What do women want? It's a question often asked and more often gotten wrong.
At a recent Centennial Institute gubernatorial debate focused on Women and Colorado's Future, four women challenged Republican candidates Bob Beauprez, Scott Gessler and Mike Kopp to respond to issues important to us and to the women in the audience.
The range of topics was broad. Debbie Brown asked about energy development, an issue of obvious importance to a mother of three who pays the electric bill. Helen Raleigh, a businesswoman, inquired how candidates would change Colorado's reputation for being less than business friendly.
Kenzie Hughes, a recent college graduate and former state Senate intern, wondered how the candidates would work with the opposition to advance their priorities. I asked how the candidates would appeal to the hearts and minds of women. As a single woman, I find the left's relentless focus on other female parts insulting.
We also selected questions from the audience about education reform, protecting kids from marijuana, and improving job growth, to name a few.
That the debate did not mention birth control, abortion, domestic violence, or discrimination was met by incredulity by at least one man in the audience who took time to write about it. Why didn't we, the panel, focus on his "women's issues?"
For starters, birth control is legal and widely available. No candidate or politician has to the power to make it illegal. And no one wants to. Abortion is also legal and frankly, women do not agree on the subject. According to a 2013 Gallup poll, 57 percent of women believe abortion should be illegal or legal only in a few circumstances while 40 percent want few or no restrictions on abortion (results were nearly identical for male respondents). Still, there is little a state governor can do about the issue one way or the other. Likewise, there are already laws on the books regarding domestic violence and gender discrimination.
Both are illegal.
These issues are not unimportant but they are largely irrelevant to the upcoming election. Moreover, to suggest that women care mainly about such issues is demeaning. Women are students, businesswomen, employees, self-employed, retired, moms, grandmas, wives, singles, volunteers, friends, outdoorswomen, leaders, consumers, learners, teachers, caregivers, dreamers, and achievers. All issues are women's issues.

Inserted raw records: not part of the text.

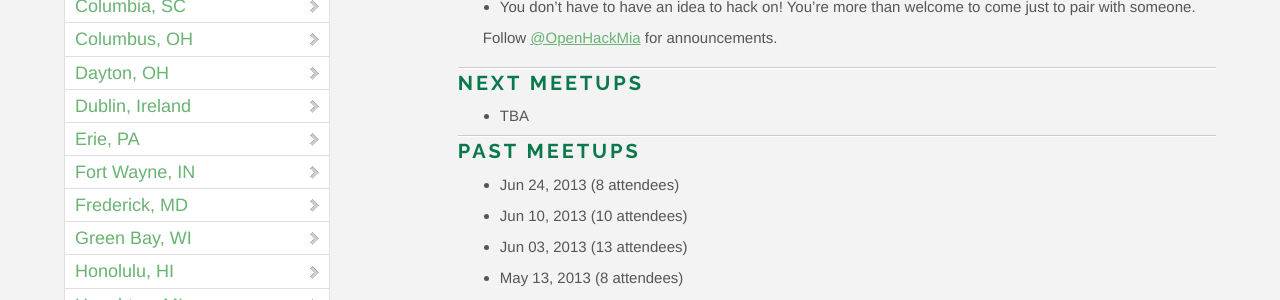
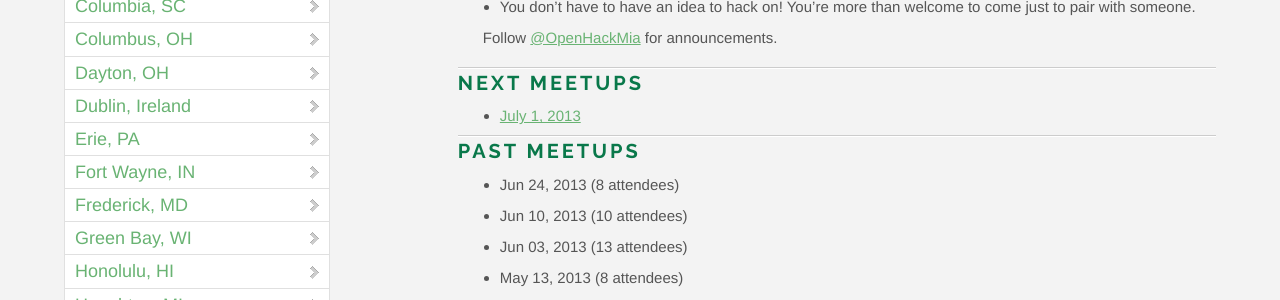
Before and after one commit to OpenHack/openhack.github.com, a Jekyll site: the page built from miami/index.markdown, in a window 1280 px wide and 900 px high, scrolled down 703 px. Shown: the part 153-453 px from the top of the window. Built offline with Jekyll 4.4.1, drawn with Linux system fonts in a browser that asks for light colours; nearby versions of some CDN libraries; Markdown is read by kramdown in place of the engine named in the settings; comment, search, counter and statistics services are not loaded.

Commit message:
Add info for the next miami meetup

```diff
--- a/miami/index.markdown
+++ b/miami/index.markdown
@@ -19,7 +19,7 @@ Follow [@OpenHackMia](http://twitter.com/openhackmia) for announcements.
 
 ### Next meetups
 
-* TBA
+* [July 1, 2013](http://www.meetup.com/miamirb/events/127233762/)
 
 ### Past meetups
 
```
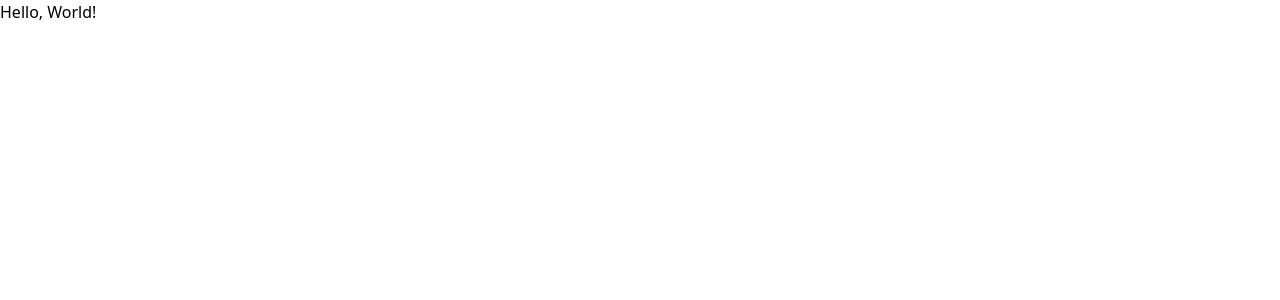
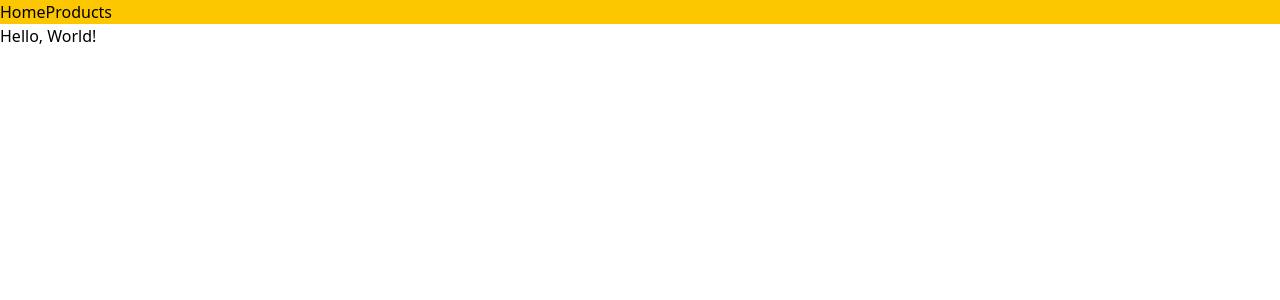
Before and after one commit to M3hTi/sample-amazon-react, a React (Vite) app: page / in a window 1280 px wide. Shown: the top 300 px of the page. Built offline with nearby package versions, Linux system fonts and the light colour scheme.

Commit message:
✨ Implement routing and layout structure
- Added routing support using react-router-dom in App component. - Created Applayout component to structure the main application layout. -Introducced arousel, Header, Main, and Home components for the appliccation.

```diff
--- a/src/App.jsx
+++ b/src/App.jsx
@@ -1,9 +1,20 @@
+import { BrowserRouter, Route, Routes } from "react-router-dom";
+
+import AppLayout from "./components/AppLayout";
+import Home from "./pages/Home";
+
 function App() {
   return (
-    <div>
-      Hello, World!
-    </div>
-  )
+    <>
+      <BrowserRouter>
+        <Routes>
+          <Route element={<AppLayout />}>
+            <Route path="/" element={<Home />} />
+          </Route>
+        </Routes>
+      </BrowserRouter>
+    </>
+  );
 }
 
-export default App
+export default App;
--- /dev/null
+++ b/src/components/AppLayout.jsx
@@ -0,0 +1,15 @@
+import Carousel from "./Carousel";
+import Header from "./Header";
+import Main from "./Main";
+
+function AppLayout() {
+  return (
+    <>
+      <Header />
+      <Carousel />
+      <Main />
+    </>
+  );
+}
+
+export default AppLayout;
--- /dev/null
+++ b/src/components/Carousel.jsx
@@ -0,0 +1,9 @@
+function Carousel() {
+    return (
+        <div>
+
+        </div>
+    )
+}
+
+export default Carousel
--- /dev/null
+++ b/src/components/Header.jsx
@@ -0,0 +1,12 @@
+import { Link } from "react-router-dom";
+
+function Header() {
+  return (
+    <header className="bg-yellow-400">
+      <Link>Home</Link>
+      <Link>Products</Link>
+    </header>
+  );
+}
+
+export default Header;
--- /dev/null
+++ b/src/components/Main.jsx
@@ -0,0 +1,11 @@
+import { Outlet } from "react-router-dom"
+
+function Main() {
+    return (
+        <main className="max-w-4xl">
+            <Outlet />
+        </main>
+    )
+}
+
+export default Main
--- /dev/null
+++ b/src/pages/Home.jsx
@@ -0,0 +1,9 @@
+function Home() {
+    return (
+        <div>
+            Hello, World!
+        </div>
+    )
+}
+
+export default Home
```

Imagine if a Men and Colorado's Future gubernatorial debate focused exclusively on government funding for prostate research, male auto insurance rates, excise taxes on beer and the availability of power tools. Such stereotyping wouldn't happen to men, and shouldn't happen to women.
Women are not a monolithic block, as Secretary of State Gessler pointed out in the debate, and should not be treated as one. In the last election — and in all but one election since 1980 — more married women voted for the Republican presidential nominee while a greater percentage of single women (and single men) voted for President Obama. In voting preferences, age matters, as do income, education, religiosity, ethnicity and geography.
Washington Post exit polling from 2012 on how the vote has shifted found virtually no gender gap in Colorado and large gaps in other swing states. Clearly, other demographic characteristics are better predictors of political preference than our double X chromosomes.
Women are individuals. The question of what women want from our candidates and elected officials does not have an answer, but answers. The one thing we do have in common, however, is that we'd like a little respect.
Sexist stereotypes in elections should become a thing of the past.
Reprinted from the 6/4/14 Denver Post